I had heard that what the previews sold and what the film actually was were very different things. This I can say is absolutely true. The previews tell you about Lt Aldo Raines (Brad Pitt) and his small band of Jewish-Americans working in occupied Europe terrorizing the Nazi with acts of brutality and malice.
From that you would expect a film with the first act being about the formation of the Basterds, the second act would be the acts of brutality and terror, which a reveal about the middle of the act, perhaps a traitor from within, leading into a third act with the mucho big target that’s impossible to hit but by gum they are going to do it. Many are killed, but the target is hit. If this is a movie about the good war of WWII then things look up, if it is a cynical film about the futility of war, they hit the target but it makes no difference and their sacrifices are for nothing.
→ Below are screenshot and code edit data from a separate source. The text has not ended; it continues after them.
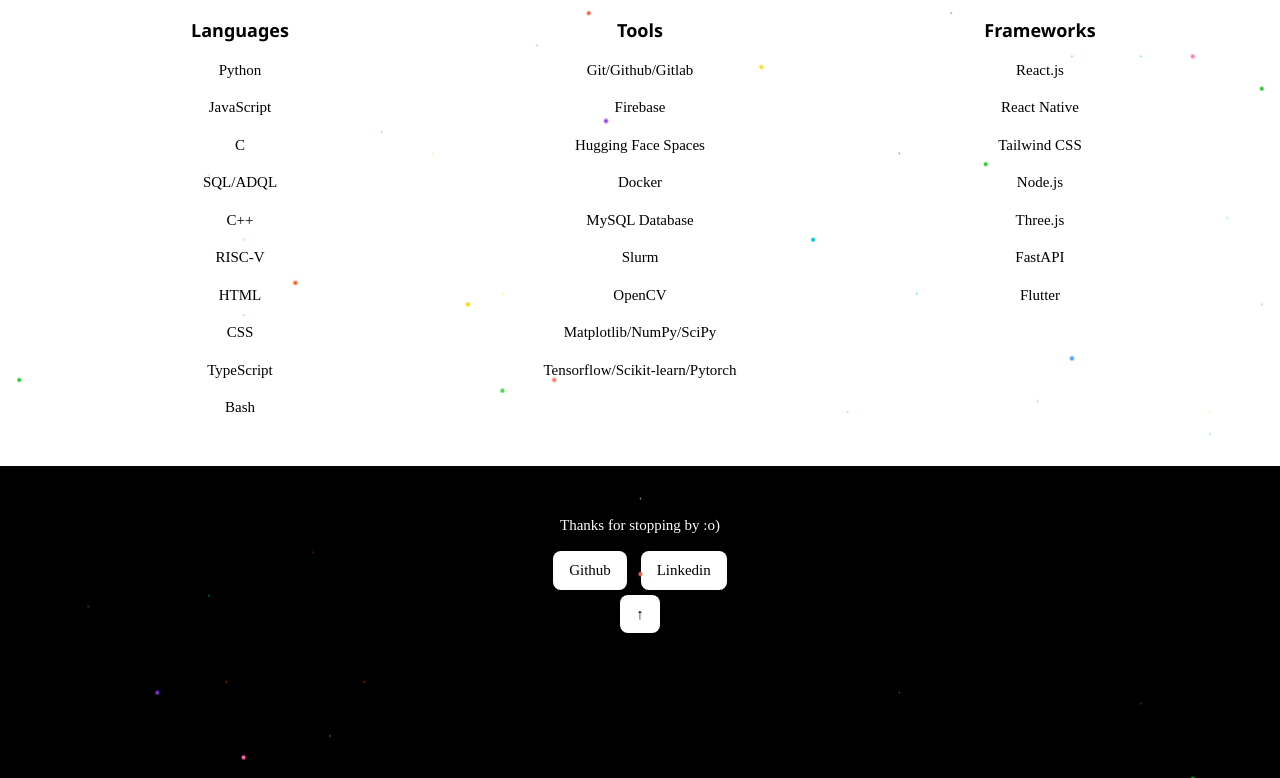
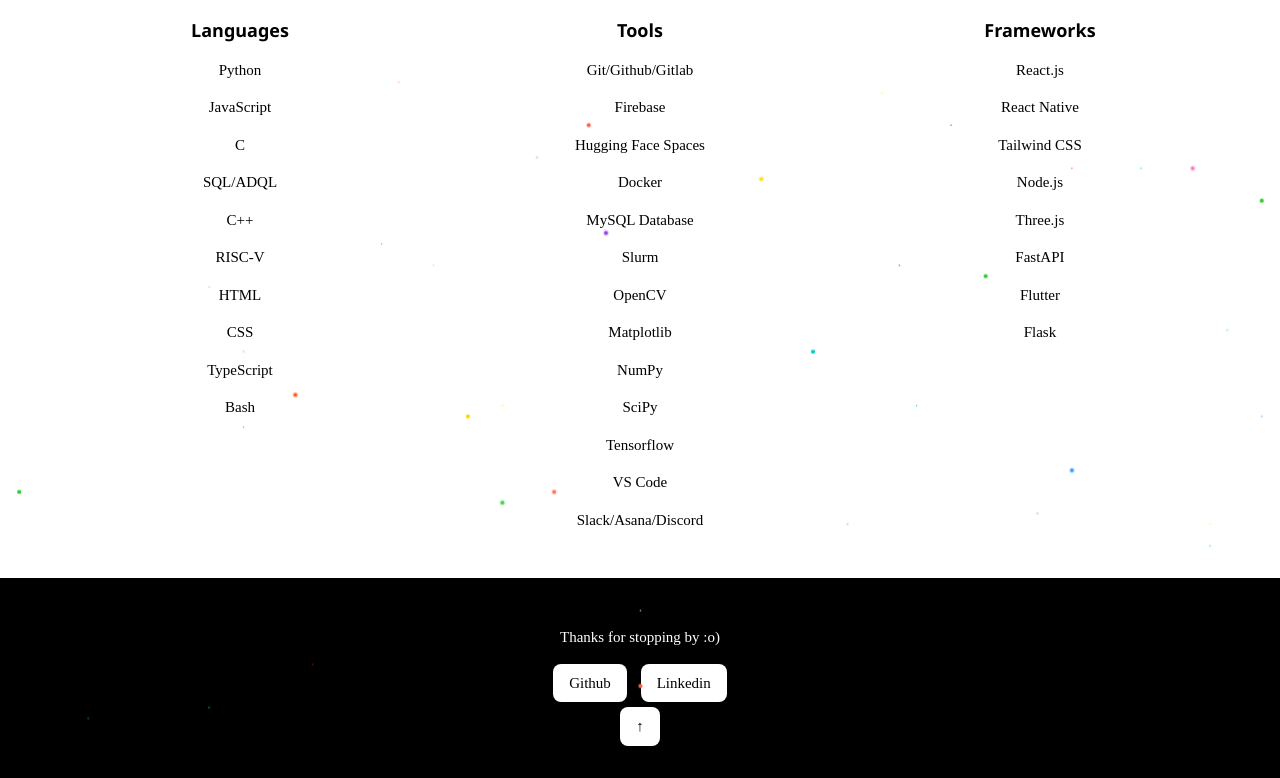
Before and after one commit to sierrajanson/sierrajanson.github.io, a plain HTML site: page index.html in a window 1280 px wide. Shown: the part 4186-4964 px from the top of the page. Before the commit the page ends 4851 px from the top, so only its background shows below. Drawn offline with nearby package versions, Linux system fonts and the light colour scheme; a web font is replaced by a local one.

Commit message:
last of small changes

```diff
--- a/index.html
+++ b/index.html
@@ -236,8 +236,13 @@
           <p>MySQL Database</p>
           <p>Slurm</p>
           <p>OpenCV</p>
-          <p>Matplotlib/NumPy/SciPy</p>
-          <p>Tensorflow/Scikit-learn/Pytorch</p>
+          <p>Matplotlib</p>
+          <p>NumPy</p>
+          <p>SciPy</p>
+          <p>Tensorflow</p>
+          <p>VS Code</p>
+          <p>Slack/Asana/Discord</p>
+
         </div>
         <div class="w3-col s4 w3-white w3-center">
           <h5><b>Frameworks</b></h5>
@@ -248,6 +253,7 @@
           <p>Three.js</p>
           <p>FastAPI</p>
           <p>Flutter</p>
+          <p>Flask</p>
         </div>
       </div>
     </div>
```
That was not the movie that Quentin Tarantino delivered.
He created something much more interesting and enjoyable that the rather cliched plot I just outline above. I regret that I did not see Inglorious Basterds in the theater. This film deserved the full theater experience.
There are actually three plot line in this movie.
The first starts with Col. Hans Landa ( Christoph Waltz.) Landa is tasked when we first meet him with locating escaped Jew in occupied France. The introduction of the character is a wonderfully construct scene of tight tension developed entirely in table-side conversation. Christoph Waltz is an Austrian actor and like every single person in the film is perfectly cast.
The second plot line is Lt Aldo Raines and is Inglorious Basterds. We actually do not see a lot of their acts of violence. It’s not needed for this story. What we do see is the ingenuity and daring that these men have.
The third plot line is Shosanna Dreyfus (Melanie Laurent) a young Jewish woman who escaped Col Landa’s grasp. However her plot line is not about escape or hunting down the dear colonel.
The rest of the film is the criss-crossing and finally resolution of all the story-lines in Paris in 1944. There are British spies and secret meeting and loads and loads of tension. The tension is nearly always built around secrets. There are people with lethal secrets trying desperately to keep them while under direct observation by their enemies.
Language is vitally important in the construction of this move. Tarantino does not use the convention that the audience understands all characters regardless of language. The German speak German most of the time, the French their language and of course the American hardly speak anything but English. There is heavy use of subtitles and most of the foreign parts are played by actor of that nationality. The effect is one that really works for creating tension in scenes that had they been conducted purely in English would have lacked the punch that Tarantino found.
This film is not history. Any movie that starts with the inter-card — Once Upon A Time — is telling you that you are about to go into a fairy tale. This is a violent and bloody fair tale, but the real fair tales were too before the Victorians got ahold of them. So with that in mind you should best look upon this as a form of Alternate history rather than a story set in WWII as we knew it.
This film did blow me away. I shall have to buy it on blu-ray and share it with as many people as I can convince to watch it.